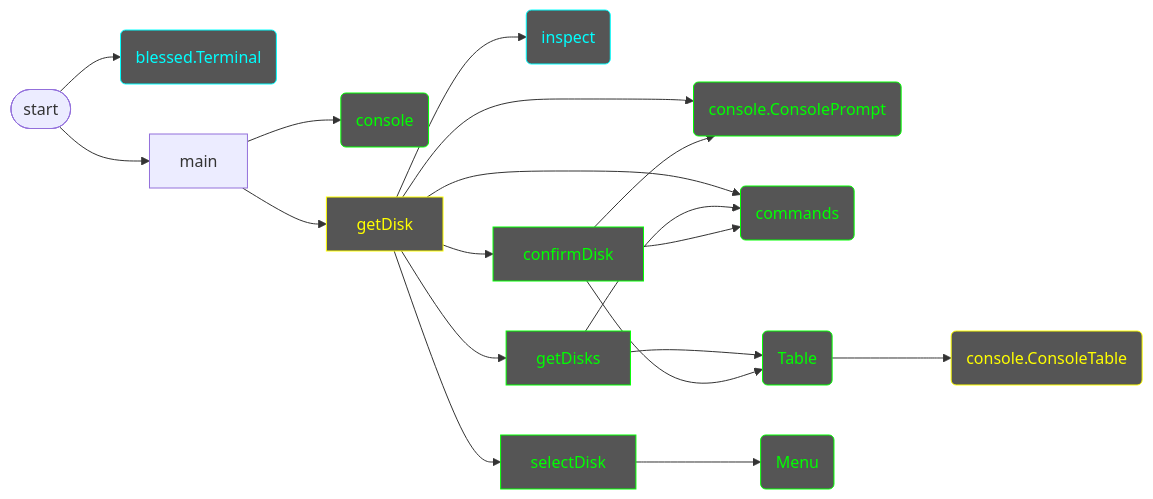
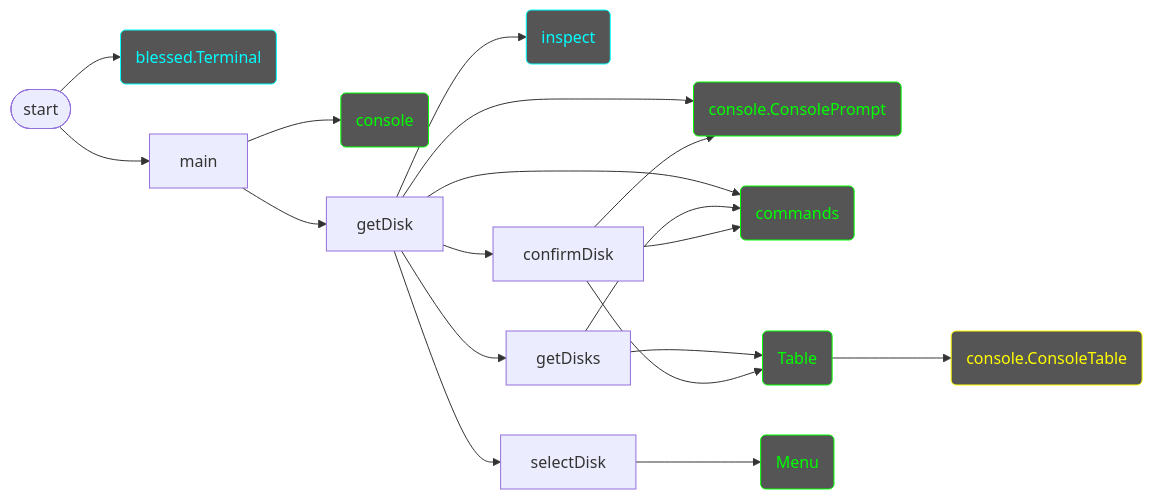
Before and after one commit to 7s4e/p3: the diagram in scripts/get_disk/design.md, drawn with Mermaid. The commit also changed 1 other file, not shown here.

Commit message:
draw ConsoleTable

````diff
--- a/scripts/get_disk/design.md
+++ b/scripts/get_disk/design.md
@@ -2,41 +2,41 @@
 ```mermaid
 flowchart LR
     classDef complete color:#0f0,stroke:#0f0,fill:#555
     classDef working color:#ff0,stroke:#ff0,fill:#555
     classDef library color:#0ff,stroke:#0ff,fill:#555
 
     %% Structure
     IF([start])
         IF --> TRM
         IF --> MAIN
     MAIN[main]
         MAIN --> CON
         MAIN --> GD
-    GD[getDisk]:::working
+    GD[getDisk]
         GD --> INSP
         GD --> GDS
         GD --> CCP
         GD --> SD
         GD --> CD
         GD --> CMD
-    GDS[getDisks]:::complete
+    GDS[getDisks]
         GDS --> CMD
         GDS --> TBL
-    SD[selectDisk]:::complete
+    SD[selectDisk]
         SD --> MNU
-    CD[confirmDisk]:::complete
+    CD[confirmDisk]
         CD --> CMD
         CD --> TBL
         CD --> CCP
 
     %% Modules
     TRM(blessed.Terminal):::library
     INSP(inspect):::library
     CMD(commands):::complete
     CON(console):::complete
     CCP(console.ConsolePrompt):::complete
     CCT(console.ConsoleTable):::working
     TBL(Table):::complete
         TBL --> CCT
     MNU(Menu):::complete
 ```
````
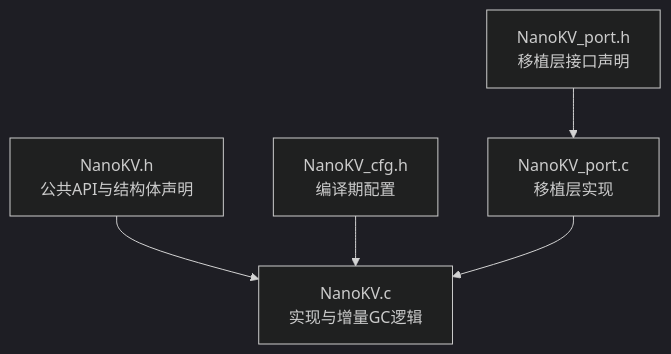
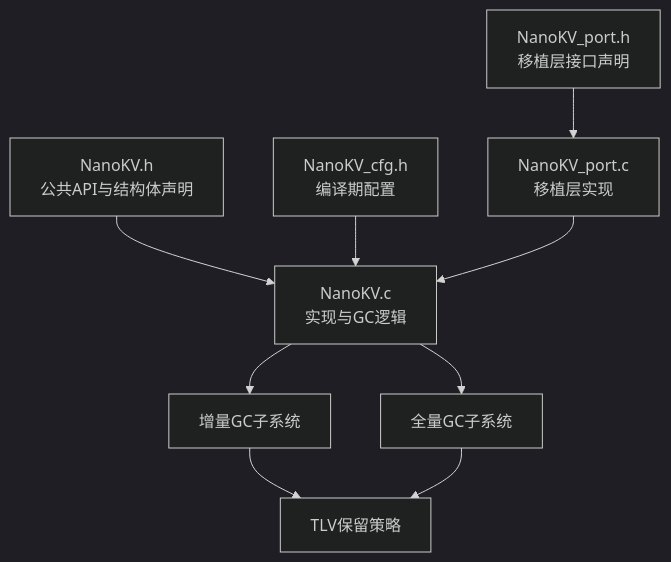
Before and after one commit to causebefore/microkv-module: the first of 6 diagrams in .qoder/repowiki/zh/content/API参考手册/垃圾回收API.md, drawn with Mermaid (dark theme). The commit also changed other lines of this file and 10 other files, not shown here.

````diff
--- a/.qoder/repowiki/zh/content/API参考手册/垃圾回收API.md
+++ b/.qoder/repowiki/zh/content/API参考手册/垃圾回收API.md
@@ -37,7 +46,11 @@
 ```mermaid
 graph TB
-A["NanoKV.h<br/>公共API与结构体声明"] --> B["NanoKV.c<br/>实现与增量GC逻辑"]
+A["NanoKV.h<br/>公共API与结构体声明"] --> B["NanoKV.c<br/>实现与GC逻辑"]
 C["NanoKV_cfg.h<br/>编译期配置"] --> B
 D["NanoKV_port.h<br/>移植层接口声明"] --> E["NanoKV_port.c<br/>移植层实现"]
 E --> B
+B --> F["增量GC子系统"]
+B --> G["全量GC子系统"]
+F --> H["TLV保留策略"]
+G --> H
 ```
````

__INSTRUCTIONS TO FOLLOW__: Repeat each record as given. No picture belongs in the copy.

__RESULT__:
Before and after one commit to 7s4e/p3: the diagram in scripts/get_disk/design.md, drawn with Mermaid. The commit also changed 1 other file, not shown here.

Commit message:
draw ConsoleTable

````diff
--- a/scripts/get_disk/design.md
+++ b/scripts/get_disk/design.md
@@ -2,41 +2,41 @@
 ```mermaid
 flowchart LR
     classDef complete color:#0f0,stroke:#0f0,fill:#555
     classDef working color:#ff0,stroke:#ff0,fill:#555
     classDef library color:#0ff,stroke:#0ff,fill:#555
 
     %% Structure
     IF([start])
         IF --> TRM
         IF --> MAIN
     MAIN[main]
         MAIN --> CON
         MAIN --> GD
-    GD[getDisk]:::working
+    GD[getDisk]
         GD --> INSP
         GD --> GDS
         GD --> CCP
         GD --> SD
         GD --> CD
         GD --> CMD
-    GDS[getDisks]:::complete
+    GDS[getDisks]
         GDS --> CMD
         GDS --> TBL
-    SD[selectDisk]:::complete
+    SD[selectDisk]
         SD --> MNU
-    CD[confirmDisk]:::complete
+    CD[confirmDisk]
         CD --> CMD
         CD --> TBL
         CD --> CCP
 
     %% Modules
     TRM(blessed.Terminal):::library
     INSP(inspect):::library
     CMD(commands):::complete
     CON(console):::complete
     CCP(console.ConsolePrompt):::complete
     CCT(console.ConsoleTable):::working
     TBL(Table):::complete
         TBL --> CCT
     MNU(Menu):::complete
 ```
````
Before and after one commit to causebefore/microkv-module: the first of 6 diagrams in .qoder/repowiki/zh/content/API参考手册/垃圾回收API.md, drawn with Mermaid (dark theme). The commit also changed other lines of this file and 10 other files, not shown here.

````diff
--- a/.qoder/repowiki/zh/content/API参考手册/垃圾回收API.md
+++ b/.qoder/repowiki/zh/content/API参考手册/垃圾回收API.md
@@ -37,7 +46,11 @@
 ```mermaid
 graph TB
-A["NanoKV.h<br/>公共API与结构体声明"] --> B["NanoKV.c<br/>实现与增量GC逻辑"]
+A["NanoKV.h<br/>公共API与结构体声明"] --> B["NanoKV.c<br/>实现与GC逻辑"]
 C["NanoKV_cfg.h<br/>编译期配置"] --> B
 D["NanoKV_port.h<br/>移植层接口声明"] --> E["NanoKV_port.c<br/>移植层实现"]
 E --> B
+B --> F["增量GC子系统"]
+B --> G["全量GC子系统"]
+F --> H["TLV保留策略"]
+G --> H
 ```
````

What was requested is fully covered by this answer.